She tried not to panic. He'd turned into a madman. A lust-crazed
madman. That was the source of the strange light in his eyes.
Before they kissed that light had fascinated her.
Now it frightened her. She lifted her hand and slapped him, not
hard, but hopefully hard enough to bring him to his senses.
Guy blinked once very slowly. When he opened his eyes again, they no
longer burned with passion. He looked confused. "Why did you do
"Why did I-" Claudia pressed her palm to her own cheek and released
a shaky sigh. He was wooden-headed as well as crazed. "I thought it
might return you to your senses, Baron. You did not come here to
He lifted one hand to her temple and his gaze moved to the stray
wisp of her hair that he rubbed between his fingers.
"I suspected rightly enough that you wanted to kiss me. There seemed
no reason to delay the matter."
Claudia pushed the lock of hair from his grasp and tucked it behind
her ear in one harsh movement. He looked as if she'd just slapped
him again. "I don't know why I let you kiss me, but it will not
happen again. What we did-what you are doing now is-is sinful."
"Perhaps." He didn't look the least disturbed by the possibility.
"Perhaps not. You are right about Halford Hall. The bargain does
seem unbalanced in your uncle's favor."
"What do you mean?"
He was staring at her mouth again. His voice sounded distracted. "I
must discuss the matter with Baron Lonsdale before I can tell you
anything more." He shook his head as if to clear his thoughts.
"Indeed, I have said too much already."
A feeling of dread settled over her. "My uncle will be furious if
you refuse to go through with the contract for Halford. You are in
his fortress, Baron. Within his power. If you think to refuse his
offer, you would be wise to make that refusal from the safety of
Montague. Make any excuse you wish to leave the fortress, but do not
speak a word of what you have told me to anyone else while you are
within these walls."
"I am not the fool you must think me, Lady Claudia. Baron Lonsdale
expects a bargain that will make him a wealthy man. In that, he will
not be disappointed." He stood up and brought Claudia to her feet
with him. His hands rested on her hips, his hold on her far from
intimate, yet the firm pressure made her skin tingle. Everywhere.
"Was that your first kiss?"
He did know how to make her head spin. This man could exasperate a
saint. More likely, he was related to the Devil.
She didn't know what made her answer the foolish question, yet he
seemed pleased when she did. "Aye."

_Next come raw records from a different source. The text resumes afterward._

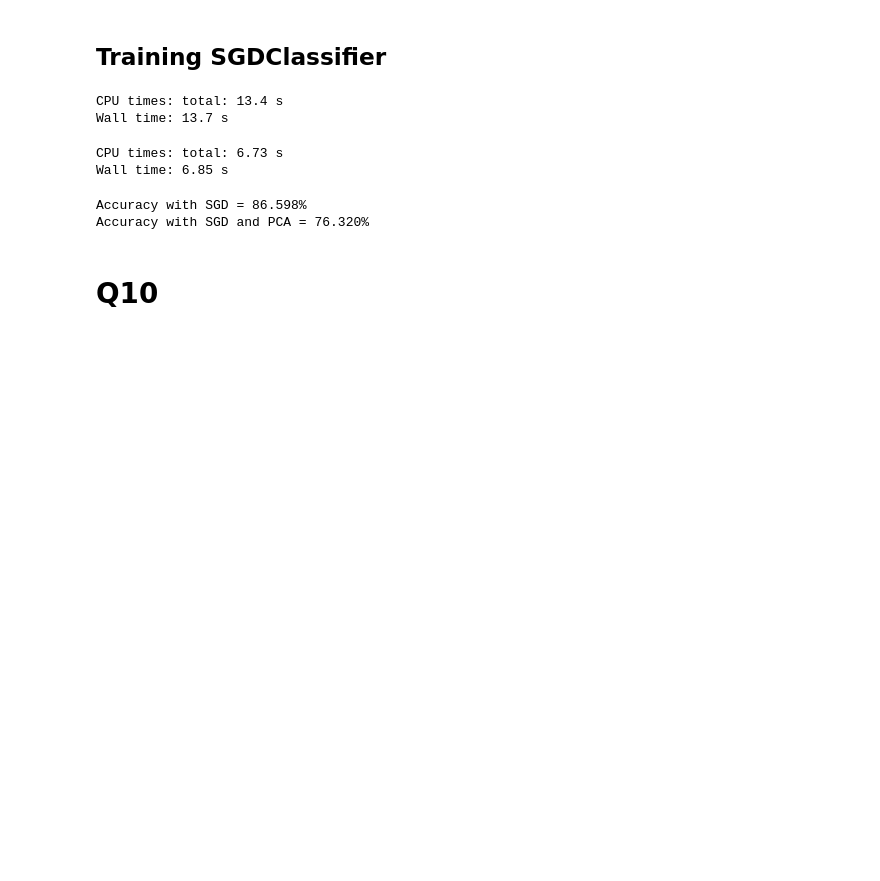
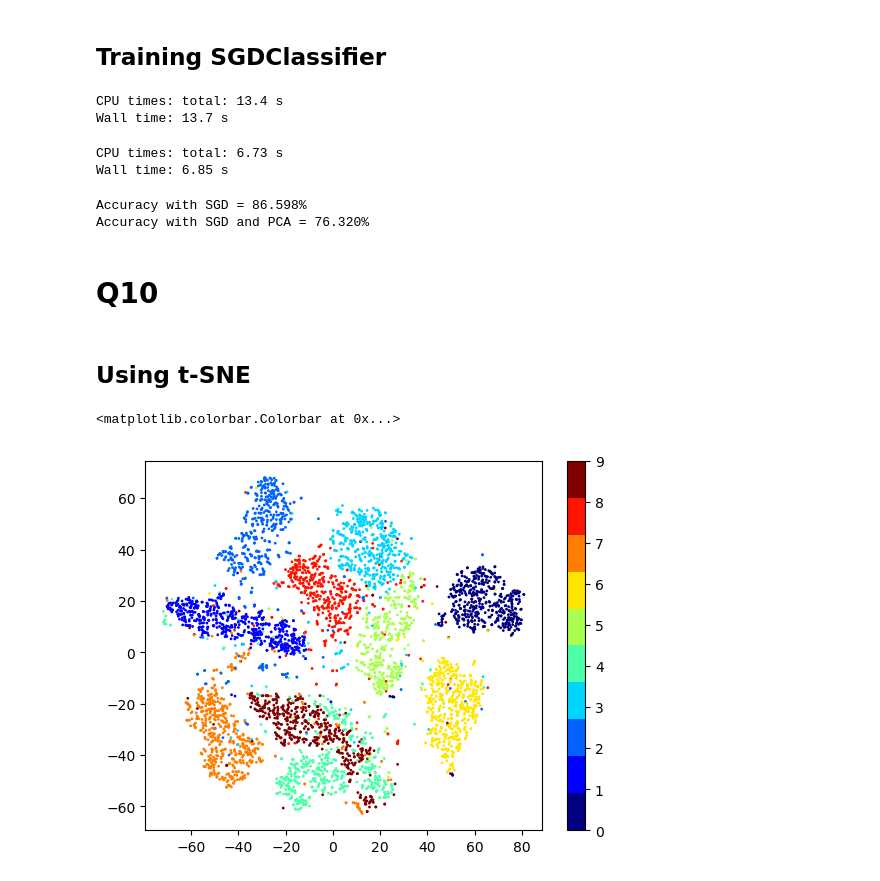
Before and after one commit to abdoitman/Hands-On-ML, a Jupyter notebook: Chapter 8 - Dimensionality Reduction/Q9.ipynb, the cells around one changed output. Saved outputs shown, nothing was run; the diff lists cells and outputs as text; code cells hidden in the pictures; blank space fills up the shorter version.

```diff
--- a/Chapter 8 - Dimensionality Reduction/Q9.ipynb
+++ b/Chapter 8 - Dimensionality Reduction/Q9.ipynb
@@ -71,3 +71,16 @@ Accuracy with SGD = 86.598%
 Accuracy with SGD and PCA = 76.320%
 # %% [markdown]
 # Q10
+# %% [markdown]
+## Using t-SNE
+# %%
+tsne = TSNE(n_components=2, random_state=42)
+X_viz = X[:5000]
+y_viz = y[:5000]
+X_reduced = tsne.fit_transform(X_viz)
+plt.Figure(figsize=(20, 20))
+plt.scatter(X_reduced[:, 0], X_reduced[:, 1], c=y_viz.astype(int), cmap=mlt.cm.get_cmap('jet', 10), s=1)
+plt.colorbar(ticks=range(10))
+# %% [output]
+<matplotlib.colorbar.Colorbar at 0x...>
+[figure, added]
```
Also changed, not shown: parts of 5 cells of this notebook.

He lifted her hand and pressed another sensuous kiss against her
wrist. "Good. I hoped I would be the first." He glanced toward the
path that led to the bailey, and his mouth became a straight line.
"I must leave you, Claudia. 'Tis unlikely we will have another
opportunity to speak alone again before tomorrow." His lips brushed
against hers in a kiss so brief that it was over almost before she
realized it began. "Do not kiss anyone else until then. I want you
to save your kisses for me."
Excerpted from "Betrothed" by Elizabeth Elliott. Copyright © 1996 by Elizabeth Elliott. Excerpted by permission. All rights reserved. No part of this excerpt may be reproduced or reprinted without permission in writing from the publisher. Excerpts are provided solely for the personal use of visitors to this web site.